The increasingly noisy debate on the High Court over the proper role of international standards of justice in our domestic law and policy reflects a broader development that is gaining momentum around the country: Human rights are coming home. Advocates are discovering how the fight for justice and freedom here can be waged through human rights, the international ethical and legal standards that the United States helped to create more than fifty-five years ago and that it is officially committed to respect and uphold. In so doing, this emerging human rights movement is forced to confront deliberate, longstanding and nonpartisan policies aimed at insuring that human rights are reserved for external use only.
Unlike many governments, the United States never underestimated the power of human rights. Led by Eleanor Roosevelt, this country played a critical role in the adoption, on December 10, 1948, of the Universal Declaration of Human Rights (UDHR), which for the first time bound all governments to a common standard of conduct. Ever since then the United States has invoked human rights standards, often aggressively if highly selectively, to criticize other governments.
Yet from the very beginning, leaders from both political parties sought to insure that the human rights the United States championed abroad could never be employed as instruments of change at home. One concern was the possibility that the Declaration’s recognition of economic and social rights–the right to a job, education, adequate food, shelter and healthcare–could be used to expose the large holes in the US social safety net. The driving fear, however, was the threat that human rights standards posed to the system of US racial apartheid. Even the treaty against genocide, adopted at about the same time as the Declaration, was blocked successfully by Southern politicians because of its potential use in the fight against lynching in the United States. As Professor Carol Anderson documents in her book Eyes Off the Prize, one of Eleanor Roosevelt’s less celebrated roles was to work against any enforcement powers for UN human rights bodies and thus assure Southern Democrats that racial segregation had nothing to fear from human rights.
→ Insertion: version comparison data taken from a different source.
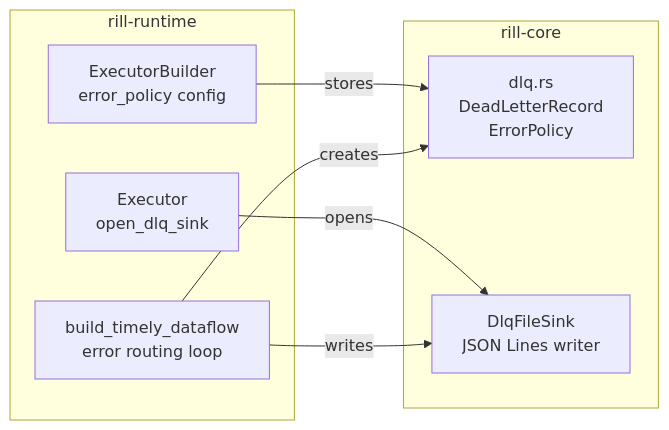
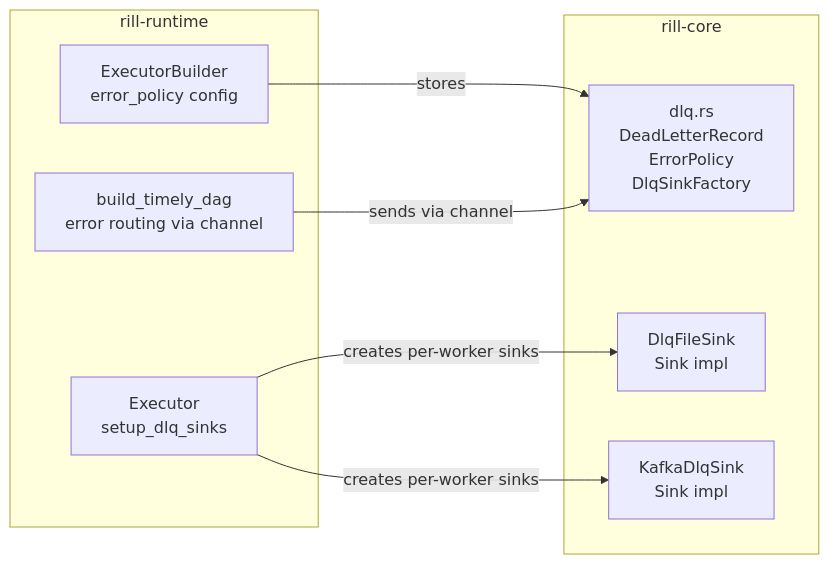
Before and after one commit to RcRonco/rhei: the third of 3 diagrams in ADR/dead-letter-queue.md, drawn with Mermaid. The commit also changed other lines of this file and 12 other files, not shown here.

````diff
--- a/ADR/dead-letter-queue.md
+++ b/ADR/dead-letter-queue.md
@@ -104,18 +133,19 @@
 ```mermaid
 graph LR
     subgraph rill-core
-        DLQ[dlq.rs<br/>DeadLetterRecord<br/>ErrorPolicy]
-        SINK[DlqFileSink<br/>JSON Lines writer]
+        DLQ[dlq.rs<br/>DeadLetterRecord<br/>ErrorPolicy<br/>DlqSinkFactory]
+        FSINK[DlqFileSink<br/>Sink impl]
+        KSINK[KafkaDlqSink<br/>Sink impl]
     end
 
     subgraph rill-runtime
         EB[ExecutorBuilder<br/>error_policy config]
-        EX[Executor<br/>open_dlq_sink]
-        TD[build_timely_dataflow<br/>error routing loop]
+        EX[Executor<br/>setup_dlq_sinks]
+        TD[build_timely_dag<br/>error routing via channel]
     end
 
     EB -->|stores| DLQ
-    EX -->|opens| SINK
-    TD -->|writes| SINK
-    TD -->|creates| DLQ
+    EX -->|creates per-worker sinks| FSINK
+    EX -->|creates per-worker sinks| KSINK
+    TD -->|sends via channel| DLQ
 ```
````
Under a deal made by the Eisenhower Administration, the United States would for forty years refuse to ratify a single one of the human rights treaties it had helped to inspire. When some treaties, such as the Covenant on Civil and Political Rights, were finally ratified in the 1990s it was with the explicit condition that, absent specific legislation, these treaties could not be enforced in domestic courts. This policy of “US exceptionalism” effectively deterred civil rights and social justice organizations from taking advantage of the language, laws, methodologies, mechanisms, possible alliances and unifying vision offered by the international human rights framework and movement. American-based human rights organizations put most of their focus on every country except the United States, thus reinforcing the view that human rights were of relevance only to other countries.